The Bardo of Waking Life
The Bardo of Dreaming
The Bardo of Meditating
The Bardo of Dying
The Bardo of Experiencing Reality
The Bardo of Rebirth
The Bardo Thödol’s primary goal is to provide guidance for a person passing through The Bardo of Dying. Giving highly detailed instructions on how one can pass through these mythical afterlife states, the ultimate goal is for one to be reborn in the highest form of rebirth possible.
According to the Tibetan Buddhism, both proficient yogic practitioners as well as ordinary people can be helped to find their way through the confusing and terrifying afterlife states. If one understands and recognizes the bardo state that we reside in we can choose the most enlightened or conscious options available to us. For this reason many regard this not only as a guide for dying, but also living properly.
The teachings urge that in the bardo of the moment of dying, one is to maintain one-pointed concentration on the “clear light” and to pay close attention to releasing one’s attachments to the physical body and world. The verse to aid this state of being that was translated by Ralph Metzner in his essay “A New Look At The Psychedelic Book Of The Dead” is as follows:
Now as the bardo of dying draws upon me,
I will abandon desires and cravings for worldly objects.
Entering without distraction into the clarity of the teachings,
I will merge my awareness into the space of the Uncreated.
The time has come to let go this body of flesh and blood –
It is merely a temporary and illusory shell.
If fear and confusion occurs during this initial transition to the Bardo of Dying due to insufficient concentration and preparation, one will wander through the “intermediate realms” of the second bardo realm. In this realm, called the Bardo of Experiencing Reality, there are visionary encounters with beings of light, similar to angels, or dark and intimidating beings, likened to demons.

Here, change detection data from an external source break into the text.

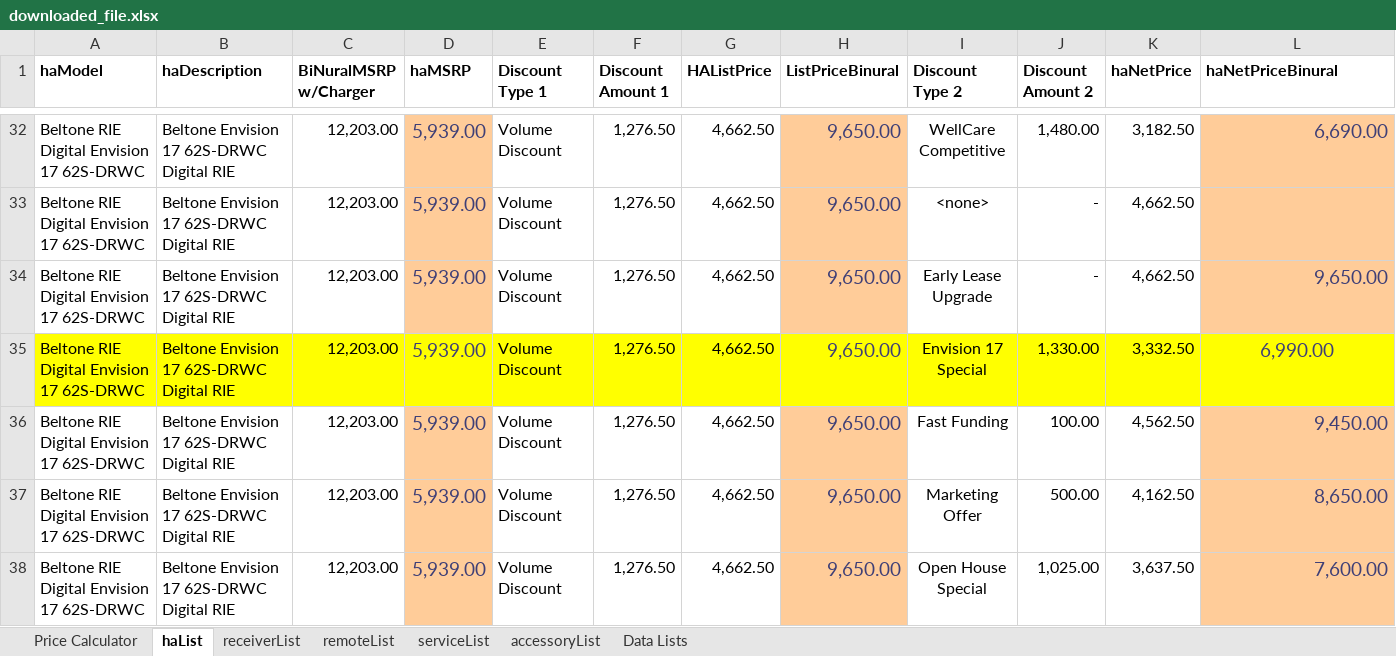
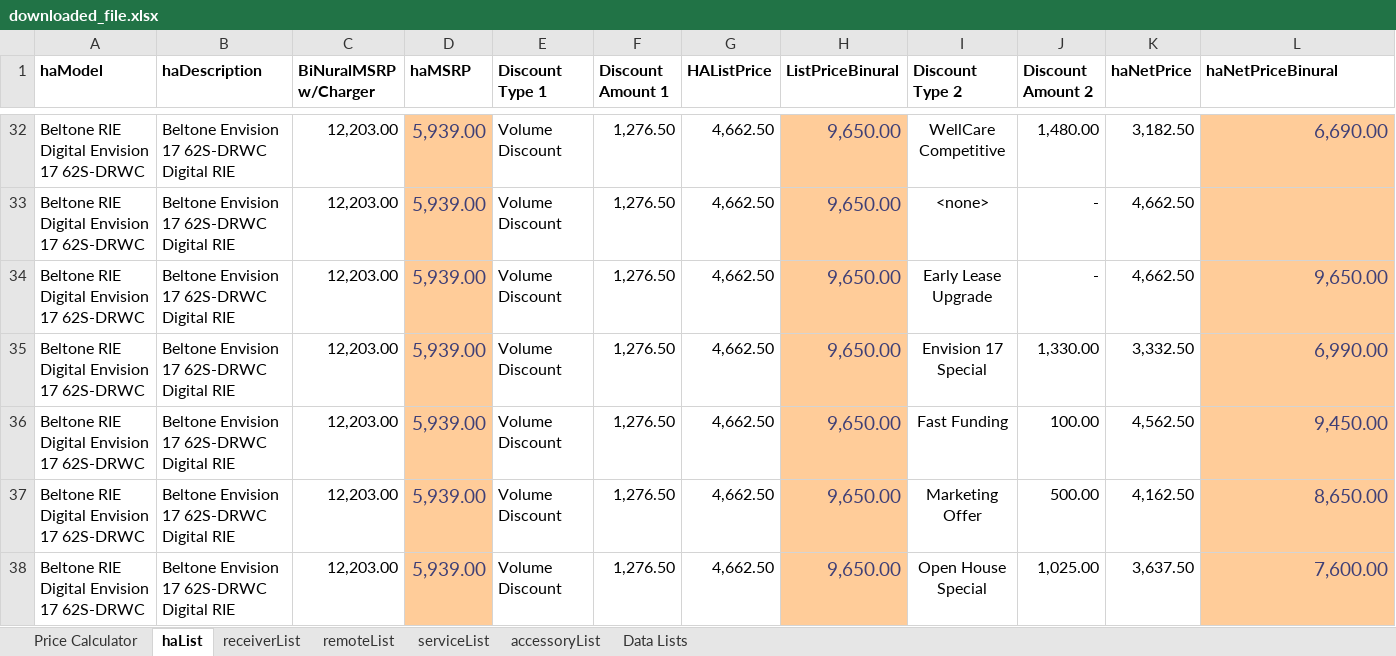
Before and after one commit to Sublevel1384/public-assets, an Excel workbook: downloaded_file.xlsx, sheet haList, drawn as a sheet; only a part is shown, gaps mark what is left out; values as stored, in another font and other column widths than the file's, no borders; table styles not drawn; the diff covers the shown part only; the diff names each change by its address in the sheet, - before the commit and + after, or states it on an @@ line.

Commit message:
chore: automated update of downloaded_file.xlsx

```diff
--- a/downloaded_file.xlsx (sheet haList)
+++ b/downloaded_file.xlsx (sheet haList)
-A35:C35 fill: #FFFF00
+A35:C35 fill: none
-D35 fill: #FFFF00
+D35 fill: #FFCC99
-E35:G35 fill: #FFFF00
+E35:G35 fill: none
-H35 fill: #FFFF00
+H35 fill: #FFCC99
-I35:K35 fill: #FFFF00
+I35:K35 fill: none
@@ L35 fill: #FFFF00 → #FFCC99, alignment: center → right @@
```
Also changed, not shown: cell formats elsewhere in this sheet.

The teachings of the sacred text advice not to be overwhelmed by either of the polar visions, but to remember that they are only projections of one’s own mind. They are “the reflections and projections of your mind and life, as seen in the mirror held up by the death god Yama. If you stay centered in the middle path between the extremes of dualistic judgment, you will still be able to pass through to the pure light realms of the higher dimensions.” Metzner’s translation for this guide of transition from this state is as follows:
Now as I enter into the bardo of visions,
I will abandon all awe and terror that may arise.
Recognizing whatever appears as my own thought-forms,
As apparitions and visions in this intermediate state.
This is a crucial turning point on the path.
I will not fear the peaceful and terrifying visions in my mind.
If there is a lack of training or preparation during this transition into the final bardo, one will lapse into unconsciousness and find itself seeking rebirth, in which one wanders about seeking ordinary existence and to find a family to be born into. This bardo ends with the process of selecting another human incarnation.
The remaining instructions in the bardo of rebirth phase consist of how to first delay being born at all, and then on choosing the best kind of human rebirth. At a point during this stage the bardo traveler will have to respond to visions of men and women copulating, but is urged by the teachings not to join the activity, though one may be tempted to do so. It is as if the message is “Do not rush into incarnation. Staying with conscious intention at the very beginning is more likely to lead to a more conscious human lifetime.”
Ralph Metzner suggests that these visions of couples copulating are the soul’s vision of its own conception. At this choice point, the soul chooses which couple to have as parents. The Bardo Thödol says that if the voyager feels attraction to the female and aversion to the male, he will be reborn as male, and vice versa. To summarize this stage, the delay of return from the light and wisdom filled heaven-worlds should be held as long as possible, until an infinite amount of time has elapsed, and reincarnation feels natural. At the time of that choice Metzner’s translation of the sacred text’s guidance is as follows:
Now, as the bardo of rebirth dawns upon me,
I will hold one-pointedly to a single wish –
Continuously direction intention with a positive outlook.
Delaying the return to Earth-Life as long as possible.
I will concentrate on pure energy and love,
And cast off jealousy while meditating on the Guru Father-Mother.
This rebirth phase ends with the physical birth of the traveler when we start cycling through the three bardos of waking life. We hope this sheds insight into the mystical beliefs of those who practice meditation, yoga and psychedelic voyaging and that it aids in both life and death transitions.
Ralph Metzner. A New Look At The Psychedelic Tibetan Book Of The Death. Zig Zag Zen – Buddhism and Psychedelics. Allan Badiner.
Thanks to Time Wheel for this article